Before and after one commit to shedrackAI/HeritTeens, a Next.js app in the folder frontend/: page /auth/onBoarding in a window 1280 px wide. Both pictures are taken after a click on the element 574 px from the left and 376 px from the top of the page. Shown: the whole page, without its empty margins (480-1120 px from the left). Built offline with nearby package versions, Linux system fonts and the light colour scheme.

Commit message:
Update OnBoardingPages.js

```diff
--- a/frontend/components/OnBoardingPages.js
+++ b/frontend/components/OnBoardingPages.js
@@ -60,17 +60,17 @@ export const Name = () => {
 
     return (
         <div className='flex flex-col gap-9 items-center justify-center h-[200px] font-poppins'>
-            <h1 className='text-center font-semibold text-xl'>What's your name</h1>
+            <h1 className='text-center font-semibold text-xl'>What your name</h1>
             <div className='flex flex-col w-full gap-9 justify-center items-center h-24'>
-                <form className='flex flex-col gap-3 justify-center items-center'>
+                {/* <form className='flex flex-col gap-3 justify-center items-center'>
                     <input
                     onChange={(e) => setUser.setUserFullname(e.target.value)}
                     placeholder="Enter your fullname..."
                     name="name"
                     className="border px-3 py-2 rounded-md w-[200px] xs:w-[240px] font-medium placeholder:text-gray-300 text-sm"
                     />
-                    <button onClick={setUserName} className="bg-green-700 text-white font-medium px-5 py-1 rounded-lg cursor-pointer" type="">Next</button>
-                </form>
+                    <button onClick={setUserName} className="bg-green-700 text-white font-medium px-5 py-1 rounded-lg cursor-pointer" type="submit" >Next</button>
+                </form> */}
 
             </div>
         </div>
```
==
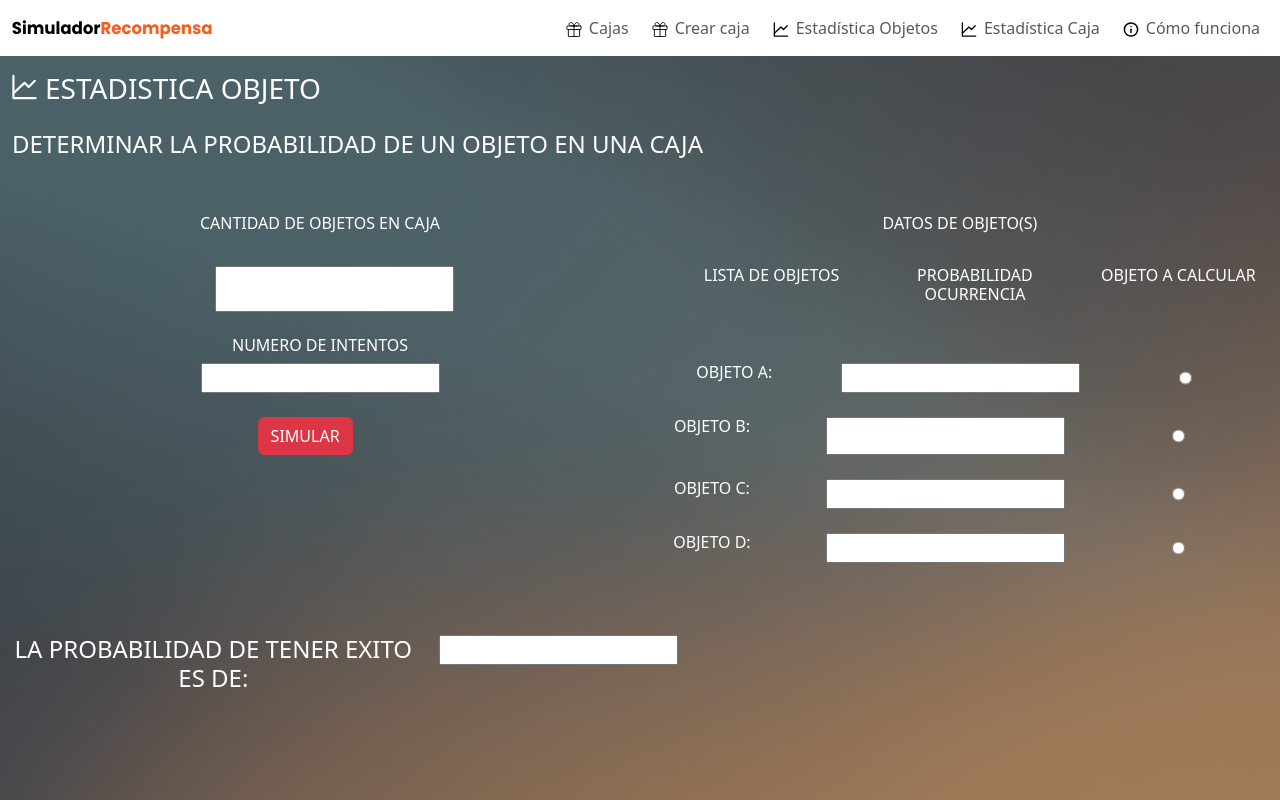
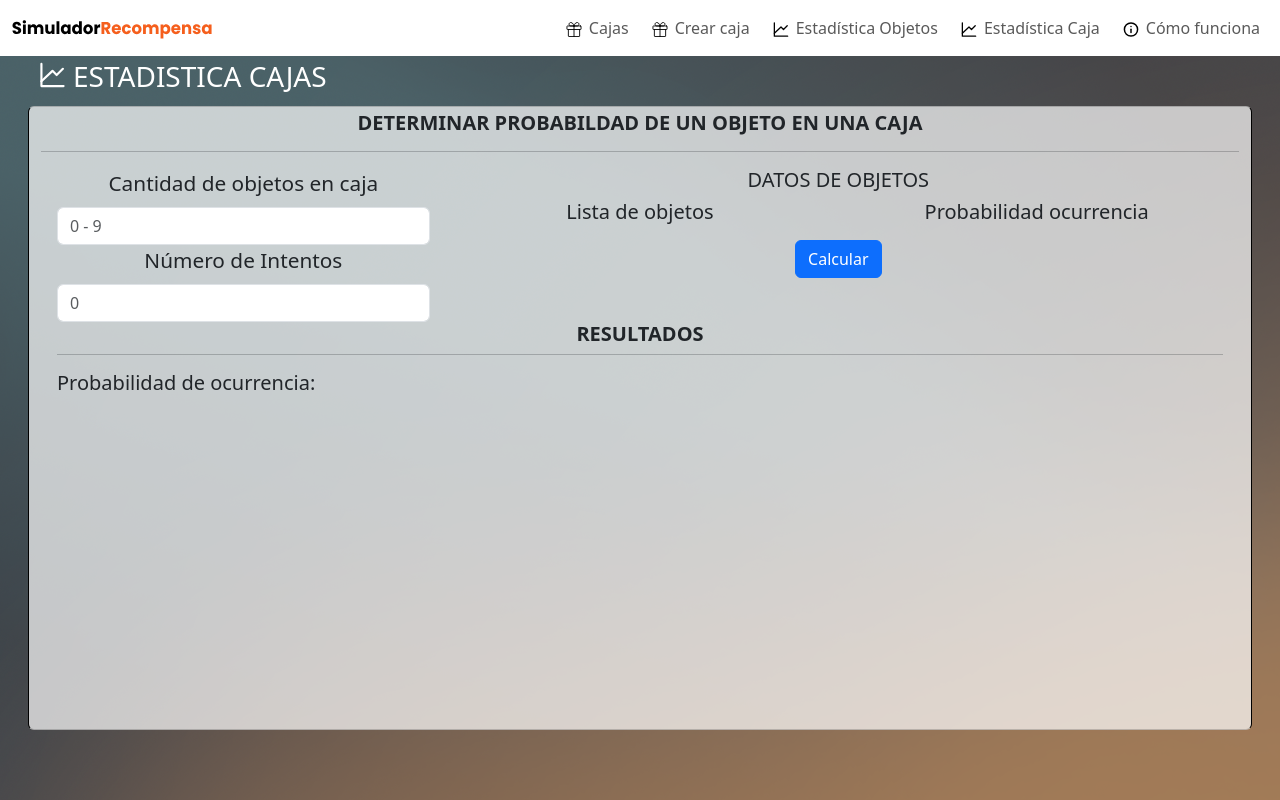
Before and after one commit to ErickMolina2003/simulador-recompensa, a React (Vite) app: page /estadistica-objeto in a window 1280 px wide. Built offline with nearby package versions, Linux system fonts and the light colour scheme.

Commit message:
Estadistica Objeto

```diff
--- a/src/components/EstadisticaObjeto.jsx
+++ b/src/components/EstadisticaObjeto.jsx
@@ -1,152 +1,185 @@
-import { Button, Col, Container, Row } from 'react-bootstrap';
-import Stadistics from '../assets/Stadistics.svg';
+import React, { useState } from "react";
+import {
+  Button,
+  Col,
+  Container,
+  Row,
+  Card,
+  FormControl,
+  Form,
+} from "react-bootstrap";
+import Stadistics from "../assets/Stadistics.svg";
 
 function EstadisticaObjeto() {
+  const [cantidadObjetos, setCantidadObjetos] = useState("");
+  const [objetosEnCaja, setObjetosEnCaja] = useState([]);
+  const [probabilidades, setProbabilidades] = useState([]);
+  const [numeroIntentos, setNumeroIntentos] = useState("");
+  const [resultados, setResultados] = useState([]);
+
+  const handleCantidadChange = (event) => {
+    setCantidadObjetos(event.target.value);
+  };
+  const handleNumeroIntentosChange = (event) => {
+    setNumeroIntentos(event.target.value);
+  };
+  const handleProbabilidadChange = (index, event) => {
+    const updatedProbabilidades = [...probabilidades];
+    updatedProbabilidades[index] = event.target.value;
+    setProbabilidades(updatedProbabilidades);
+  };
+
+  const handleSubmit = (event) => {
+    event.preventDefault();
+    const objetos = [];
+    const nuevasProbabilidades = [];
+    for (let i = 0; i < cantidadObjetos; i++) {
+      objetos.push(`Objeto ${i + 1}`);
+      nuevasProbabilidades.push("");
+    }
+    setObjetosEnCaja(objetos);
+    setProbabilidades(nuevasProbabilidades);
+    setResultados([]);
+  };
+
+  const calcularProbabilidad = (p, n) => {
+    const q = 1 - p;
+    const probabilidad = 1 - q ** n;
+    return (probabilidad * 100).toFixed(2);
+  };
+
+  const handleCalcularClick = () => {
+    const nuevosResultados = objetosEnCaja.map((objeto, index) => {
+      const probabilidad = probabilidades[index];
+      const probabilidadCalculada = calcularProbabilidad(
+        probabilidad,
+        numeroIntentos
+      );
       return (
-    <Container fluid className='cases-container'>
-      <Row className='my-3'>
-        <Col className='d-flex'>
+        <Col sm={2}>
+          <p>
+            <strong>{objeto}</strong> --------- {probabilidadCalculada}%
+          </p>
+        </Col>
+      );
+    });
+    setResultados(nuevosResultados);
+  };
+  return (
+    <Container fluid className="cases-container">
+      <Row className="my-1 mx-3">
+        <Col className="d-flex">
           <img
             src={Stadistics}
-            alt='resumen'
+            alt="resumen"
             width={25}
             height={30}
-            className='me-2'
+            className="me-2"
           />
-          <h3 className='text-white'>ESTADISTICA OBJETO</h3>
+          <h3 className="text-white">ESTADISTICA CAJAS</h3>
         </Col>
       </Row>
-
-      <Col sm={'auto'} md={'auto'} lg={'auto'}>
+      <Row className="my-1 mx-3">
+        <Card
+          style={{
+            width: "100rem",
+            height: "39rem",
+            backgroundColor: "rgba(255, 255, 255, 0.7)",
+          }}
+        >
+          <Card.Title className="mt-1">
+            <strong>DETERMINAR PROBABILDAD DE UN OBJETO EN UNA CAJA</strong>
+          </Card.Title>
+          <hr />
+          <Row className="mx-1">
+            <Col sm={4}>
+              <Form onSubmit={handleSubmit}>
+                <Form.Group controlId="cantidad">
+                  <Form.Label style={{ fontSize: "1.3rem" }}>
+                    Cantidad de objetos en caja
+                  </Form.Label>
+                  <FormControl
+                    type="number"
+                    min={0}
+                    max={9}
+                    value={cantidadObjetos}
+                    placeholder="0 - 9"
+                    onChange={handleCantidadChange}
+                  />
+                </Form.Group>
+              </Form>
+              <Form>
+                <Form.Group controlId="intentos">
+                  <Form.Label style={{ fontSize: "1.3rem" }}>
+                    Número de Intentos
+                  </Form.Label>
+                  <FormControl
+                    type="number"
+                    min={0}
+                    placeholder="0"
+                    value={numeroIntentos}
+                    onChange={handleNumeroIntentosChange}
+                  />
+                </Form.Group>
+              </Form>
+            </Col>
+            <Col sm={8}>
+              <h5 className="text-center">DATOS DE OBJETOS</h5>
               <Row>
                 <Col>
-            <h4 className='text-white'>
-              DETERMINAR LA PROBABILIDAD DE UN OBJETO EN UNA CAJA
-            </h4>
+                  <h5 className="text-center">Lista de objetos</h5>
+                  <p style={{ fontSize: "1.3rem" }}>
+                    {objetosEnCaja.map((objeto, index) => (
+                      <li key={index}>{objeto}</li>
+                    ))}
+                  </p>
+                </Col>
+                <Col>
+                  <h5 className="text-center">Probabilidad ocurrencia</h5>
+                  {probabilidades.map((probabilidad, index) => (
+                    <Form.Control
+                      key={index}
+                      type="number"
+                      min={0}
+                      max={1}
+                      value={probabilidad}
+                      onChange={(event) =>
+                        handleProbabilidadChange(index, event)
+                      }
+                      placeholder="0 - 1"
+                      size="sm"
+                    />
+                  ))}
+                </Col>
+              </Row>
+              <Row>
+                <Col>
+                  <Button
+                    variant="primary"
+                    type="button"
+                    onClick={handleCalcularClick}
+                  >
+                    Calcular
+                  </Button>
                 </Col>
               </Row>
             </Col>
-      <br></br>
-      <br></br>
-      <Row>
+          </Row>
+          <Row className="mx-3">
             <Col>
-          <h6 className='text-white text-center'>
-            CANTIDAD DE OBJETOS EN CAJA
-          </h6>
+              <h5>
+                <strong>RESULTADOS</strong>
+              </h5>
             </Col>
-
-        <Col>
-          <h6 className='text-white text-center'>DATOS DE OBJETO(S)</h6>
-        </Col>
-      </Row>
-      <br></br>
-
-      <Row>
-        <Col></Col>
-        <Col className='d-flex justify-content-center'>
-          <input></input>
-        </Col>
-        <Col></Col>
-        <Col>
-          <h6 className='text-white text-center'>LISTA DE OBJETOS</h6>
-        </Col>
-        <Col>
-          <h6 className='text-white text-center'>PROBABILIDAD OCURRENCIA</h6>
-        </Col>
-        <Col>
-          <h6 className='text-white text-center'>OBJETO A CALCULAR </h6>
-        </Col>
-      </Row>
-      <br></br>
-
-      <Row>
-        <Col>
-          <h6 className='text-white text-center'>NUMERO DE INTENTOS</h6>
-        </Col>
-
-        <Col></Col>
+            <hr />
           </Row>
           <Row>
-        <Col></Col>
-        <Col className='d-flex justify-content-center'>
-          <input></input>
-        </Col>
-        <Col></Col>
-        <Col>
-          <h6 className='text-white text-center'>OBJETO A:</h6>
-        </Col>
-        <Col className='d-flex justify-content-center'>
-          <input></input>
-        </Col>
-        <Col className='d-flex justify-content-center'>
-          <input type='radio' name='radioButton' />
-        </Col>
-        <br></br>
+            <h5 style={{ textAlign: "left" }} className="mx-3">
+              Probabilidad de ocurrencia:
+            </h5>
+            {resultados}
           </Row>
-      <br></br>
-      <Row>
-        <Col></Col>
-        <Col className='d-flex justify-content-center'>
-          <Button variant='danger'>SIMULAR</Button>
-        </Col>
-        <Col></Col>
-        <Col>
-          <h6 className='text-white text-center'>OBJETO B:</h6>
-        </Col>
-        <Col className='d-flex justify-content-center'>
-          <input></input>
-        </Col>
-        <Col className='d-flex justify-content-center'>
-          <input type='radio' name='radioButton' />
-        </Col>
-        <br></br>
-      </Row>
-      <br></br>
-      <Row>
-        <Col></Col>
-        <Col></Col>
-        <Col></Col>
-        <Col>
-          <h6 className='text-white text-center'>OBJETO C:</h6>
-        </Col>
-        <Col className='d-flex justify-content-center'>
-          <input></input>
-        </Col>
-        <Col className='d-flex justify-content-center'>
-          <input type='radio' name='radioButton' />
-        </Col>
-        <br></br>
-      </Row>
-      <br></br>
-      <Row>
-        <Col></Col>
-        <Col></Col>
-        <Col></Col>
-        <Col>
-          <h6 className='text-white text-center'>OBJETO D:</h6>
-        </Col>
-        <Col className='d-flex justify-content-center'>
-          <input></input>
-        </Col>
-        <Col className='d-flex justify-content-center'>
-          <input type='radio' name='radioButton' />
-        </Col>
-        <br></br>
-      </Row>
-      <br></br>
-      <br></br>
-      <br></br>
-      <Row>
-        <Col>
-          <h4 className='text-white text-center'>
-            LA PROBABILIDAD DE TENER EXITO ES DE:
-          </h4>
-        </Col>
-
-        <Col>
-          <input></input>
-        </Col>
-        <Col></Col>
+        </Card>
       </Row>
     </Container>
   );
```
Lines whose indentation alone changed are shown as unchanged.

- ASSIGNMENT
Show each line of the listing that holds the string "bootstrap".

- TASK RESULT
-import { Button, Col, Container, Row } from 'react-bootstrap';
+} from "react-bootstrap";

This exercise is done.